§ **EXERCISE DETAILS**
I would like every line of the records below that contains the word "lambda" copied.

§ **PROVIDED INFORMATION**

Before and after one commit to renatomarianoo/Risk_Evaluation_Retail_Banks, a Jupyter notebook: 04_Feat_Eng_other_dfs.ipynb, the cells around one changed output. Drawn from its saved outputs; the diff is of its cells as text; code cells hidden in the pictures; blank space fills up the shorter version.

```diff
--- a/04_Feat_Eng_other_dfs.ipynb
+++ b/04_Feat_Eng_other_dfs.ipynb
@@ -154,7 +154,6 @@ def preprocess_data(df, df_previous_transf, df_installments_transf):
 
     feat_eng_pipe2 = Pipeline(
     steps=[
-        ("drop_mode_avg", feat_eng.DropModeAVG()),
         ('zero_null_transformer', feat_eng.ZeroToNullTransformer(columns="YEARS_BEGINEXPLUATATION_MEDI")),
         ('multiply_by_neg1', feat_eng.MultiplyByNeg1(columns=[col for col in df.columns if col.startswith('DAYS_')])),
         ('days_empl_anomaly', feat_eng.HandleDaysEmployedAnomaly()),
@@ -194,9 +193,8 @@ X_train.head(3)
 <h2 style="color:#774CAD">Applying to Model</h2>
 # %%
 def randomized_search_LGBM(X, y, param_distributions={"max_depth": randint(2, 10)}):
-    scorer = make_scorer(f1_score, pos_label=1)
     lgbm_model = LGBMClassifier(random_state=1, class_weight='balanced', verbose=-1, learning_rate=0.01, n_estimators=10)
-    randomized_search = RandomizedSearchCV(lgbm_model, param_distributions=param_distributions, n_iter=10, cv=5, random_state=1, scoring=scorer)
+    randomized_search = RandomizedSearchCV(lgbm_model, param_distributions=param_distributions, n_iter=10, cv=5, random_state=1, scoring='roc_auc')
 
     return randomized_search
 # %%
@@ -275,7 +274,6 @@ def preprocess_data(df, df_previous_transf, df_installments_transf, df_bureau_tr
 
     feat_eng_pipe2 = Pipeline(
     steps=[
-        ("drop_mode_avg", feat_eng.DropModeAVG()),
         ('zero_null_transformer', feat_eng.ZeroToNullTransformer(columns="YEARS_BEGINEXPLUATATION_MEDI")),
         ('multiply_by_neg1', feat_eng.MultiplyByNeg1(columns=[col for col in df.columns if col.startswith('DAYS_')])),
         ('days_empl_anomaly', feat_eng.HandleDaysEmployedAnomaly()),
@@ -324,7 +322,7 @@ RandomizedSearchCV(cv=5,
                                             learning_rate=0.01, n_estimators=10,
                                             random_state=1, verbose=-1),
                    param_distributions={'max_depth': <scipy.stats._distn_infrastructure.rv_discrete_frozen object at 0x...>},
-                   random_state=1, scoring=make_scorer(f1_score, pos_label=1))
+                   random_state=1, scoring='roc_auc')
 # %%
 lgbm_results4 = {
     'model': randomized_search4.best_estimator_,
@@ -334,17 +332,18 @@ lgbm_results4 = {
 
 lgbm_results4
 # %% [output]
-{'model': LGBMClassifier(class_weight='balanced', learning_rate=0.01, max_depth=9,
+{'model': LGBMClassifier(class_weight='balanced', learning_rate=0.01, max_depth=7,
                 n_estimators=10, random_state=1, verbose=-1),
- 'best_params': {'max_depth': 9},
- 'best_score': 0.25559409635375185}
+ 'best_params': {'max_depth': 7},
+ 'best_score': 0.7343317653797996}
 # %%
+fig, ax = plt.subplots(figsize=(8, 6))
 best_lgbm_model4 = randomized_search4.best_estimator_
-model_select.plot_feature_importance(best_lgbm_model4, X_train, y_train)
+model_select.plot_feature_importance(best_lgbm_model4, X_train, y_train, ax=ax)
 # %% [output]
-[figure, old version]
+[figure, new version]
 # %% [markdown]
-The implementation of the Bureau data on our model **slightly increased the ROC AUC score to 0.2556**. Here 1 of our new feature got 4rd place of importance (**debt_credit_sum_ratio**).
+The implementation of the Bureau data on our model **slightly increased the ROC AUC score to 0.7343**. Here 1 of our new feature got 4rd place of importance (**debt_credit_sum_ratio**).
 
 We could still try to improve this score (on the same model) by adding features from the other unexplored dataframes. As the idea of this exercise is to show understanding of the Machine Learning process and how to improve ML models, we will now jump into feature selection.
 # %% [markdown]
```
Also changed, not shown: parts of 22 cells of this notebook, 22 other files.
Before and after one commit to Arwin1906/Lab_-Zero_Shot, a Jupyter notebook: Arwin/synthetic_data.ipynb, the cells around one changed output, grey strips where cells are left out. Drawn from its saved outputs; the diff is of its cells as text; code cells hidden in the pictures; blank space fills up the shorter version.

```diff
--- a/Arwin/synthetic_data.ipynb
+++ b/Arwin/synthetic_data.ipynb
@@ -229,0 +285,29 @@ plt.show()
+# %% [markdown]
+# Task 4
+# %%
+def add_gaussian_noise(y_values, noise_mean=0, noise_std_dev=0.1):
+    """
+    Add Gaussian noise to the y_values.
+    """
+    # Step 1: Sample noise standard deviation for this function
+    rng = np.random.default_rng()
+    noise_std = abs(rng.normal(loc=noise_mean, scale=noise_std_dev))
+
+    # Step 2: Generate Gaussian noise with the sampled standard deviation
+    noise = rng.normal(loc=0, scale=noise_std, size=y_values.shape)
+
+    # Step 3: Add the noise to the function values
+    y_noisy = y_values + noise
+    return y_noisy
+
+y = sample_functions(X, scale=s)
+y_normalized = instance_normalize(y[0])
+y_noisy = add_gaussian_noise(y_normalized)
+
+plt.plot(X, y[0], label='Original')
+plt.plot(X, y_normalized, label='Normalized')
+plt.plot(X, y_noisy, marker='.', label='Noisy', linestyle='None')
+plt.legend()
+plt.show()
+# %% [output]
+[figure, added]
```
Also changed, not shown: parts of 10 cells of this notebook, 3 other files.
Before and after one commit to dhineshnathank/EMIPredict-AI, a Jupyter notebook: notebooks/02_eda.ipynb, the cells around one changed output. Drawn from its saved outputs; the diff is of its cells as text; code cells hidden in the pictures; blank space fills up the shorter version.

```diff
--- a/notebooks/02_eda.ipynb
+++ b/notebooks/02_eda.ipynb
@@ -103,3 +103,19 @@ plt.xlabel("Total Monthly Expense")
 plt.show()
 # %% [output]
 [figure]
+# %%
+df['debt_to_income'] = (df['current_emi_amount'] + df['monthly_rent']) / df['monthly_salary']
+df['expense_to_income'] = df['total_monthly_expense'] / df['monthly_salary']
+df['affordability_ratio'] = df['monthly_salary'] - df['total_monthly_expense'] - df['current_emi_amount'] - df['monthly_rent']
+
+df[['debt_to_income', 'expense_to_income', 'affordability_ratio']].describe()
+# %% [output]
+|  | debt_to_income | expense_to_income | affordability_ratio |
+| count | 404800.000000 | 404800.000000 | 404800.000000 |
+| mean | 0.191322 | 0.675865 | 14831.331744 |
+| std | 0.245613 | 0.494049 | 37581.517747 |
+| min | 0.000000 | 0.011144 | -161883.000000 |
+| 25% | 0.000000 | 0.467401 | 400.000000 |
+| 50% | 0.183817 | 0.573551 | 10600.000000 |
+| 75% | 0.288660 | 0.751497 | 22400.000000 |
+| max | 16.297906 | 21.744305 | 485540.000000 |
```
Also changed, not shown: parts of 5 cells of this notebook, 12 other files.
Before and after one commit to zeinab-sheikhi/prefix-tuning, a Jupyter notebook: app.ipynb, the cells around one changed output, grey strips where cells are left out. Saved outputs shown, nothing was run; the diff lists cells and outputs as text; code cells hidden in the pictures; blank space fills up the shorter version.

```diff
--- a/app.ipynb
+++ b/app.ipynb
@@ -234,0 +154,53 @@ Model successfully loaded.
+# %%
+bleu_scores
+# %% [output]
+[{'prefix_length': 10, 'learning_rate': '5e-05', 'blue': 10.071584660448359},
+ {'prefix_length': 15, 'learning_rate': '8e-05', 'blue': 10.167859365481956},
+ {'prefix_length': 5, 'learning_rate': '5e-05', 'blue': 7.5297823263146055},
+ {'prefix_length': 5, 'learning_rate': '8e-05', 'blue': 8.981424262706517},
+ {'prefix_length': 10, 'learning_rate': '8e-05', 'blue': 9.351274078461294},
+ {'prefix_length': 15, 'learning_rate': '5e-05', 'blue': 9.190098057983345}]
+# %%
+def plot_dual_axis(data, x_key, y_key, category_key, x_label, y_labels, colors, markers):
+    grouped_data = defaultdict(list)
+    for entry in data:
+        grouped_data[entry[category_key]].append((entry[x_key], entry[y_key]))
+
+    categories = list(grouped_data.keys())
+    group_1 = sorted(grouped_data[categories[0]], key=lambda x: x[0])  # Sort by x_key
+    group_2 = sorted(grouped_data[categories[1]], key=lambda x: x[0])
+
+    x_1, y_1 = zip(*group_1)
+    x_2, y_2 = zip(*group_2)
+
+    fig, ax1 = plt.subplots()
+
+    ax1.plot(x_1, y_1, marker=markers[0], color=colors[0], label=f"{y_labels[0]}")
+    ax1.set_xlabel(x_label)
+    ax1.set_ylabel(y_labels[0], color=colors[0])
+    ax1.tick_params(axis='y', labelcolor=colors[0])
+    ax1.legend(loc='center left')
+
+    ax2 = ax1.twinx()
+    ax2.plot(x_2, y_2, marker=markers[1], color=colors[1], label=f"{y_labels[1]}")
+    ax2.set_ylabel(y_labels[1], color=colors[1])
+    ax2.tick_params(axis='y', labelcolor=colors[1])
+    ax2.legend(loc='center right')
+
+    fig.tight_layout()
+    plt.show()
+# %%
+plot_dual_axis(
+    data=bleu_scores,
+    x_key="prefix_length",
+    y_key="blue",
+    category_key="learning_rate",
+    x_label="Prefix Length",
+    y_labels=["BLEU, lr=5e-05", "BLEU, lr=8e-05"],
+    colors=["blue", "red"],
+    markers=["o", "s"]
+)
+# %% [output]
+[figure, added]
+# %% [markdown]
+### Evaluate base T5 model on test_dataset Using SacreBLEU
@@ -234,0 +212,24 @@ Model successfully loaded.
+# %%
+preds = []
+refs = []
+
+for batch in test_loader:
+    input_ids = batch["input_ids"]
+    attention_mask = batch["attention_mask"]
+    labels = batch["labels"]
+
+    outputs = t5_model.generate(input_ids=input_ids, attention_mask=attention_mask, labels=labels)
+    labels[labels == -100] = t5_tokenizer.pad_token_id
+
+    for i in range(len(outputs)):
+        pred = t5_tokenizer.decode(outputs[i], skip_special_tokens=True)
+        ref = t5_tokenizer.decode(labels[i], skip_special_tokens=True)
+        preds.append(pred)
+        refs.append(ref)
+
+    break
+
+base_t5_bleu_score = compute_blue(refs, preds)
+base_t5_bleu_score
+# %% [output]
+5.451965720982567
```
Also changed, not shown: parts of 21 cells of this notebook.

§ **RESPONSE TO THE TASK**
+    group_1 = sorted(grouped_data[categories[0]], key=lambda x: x[0])  # Sort by x_key
+    group_2 = sorted(grouped_data[categories[1]], key=lambda x: x[0])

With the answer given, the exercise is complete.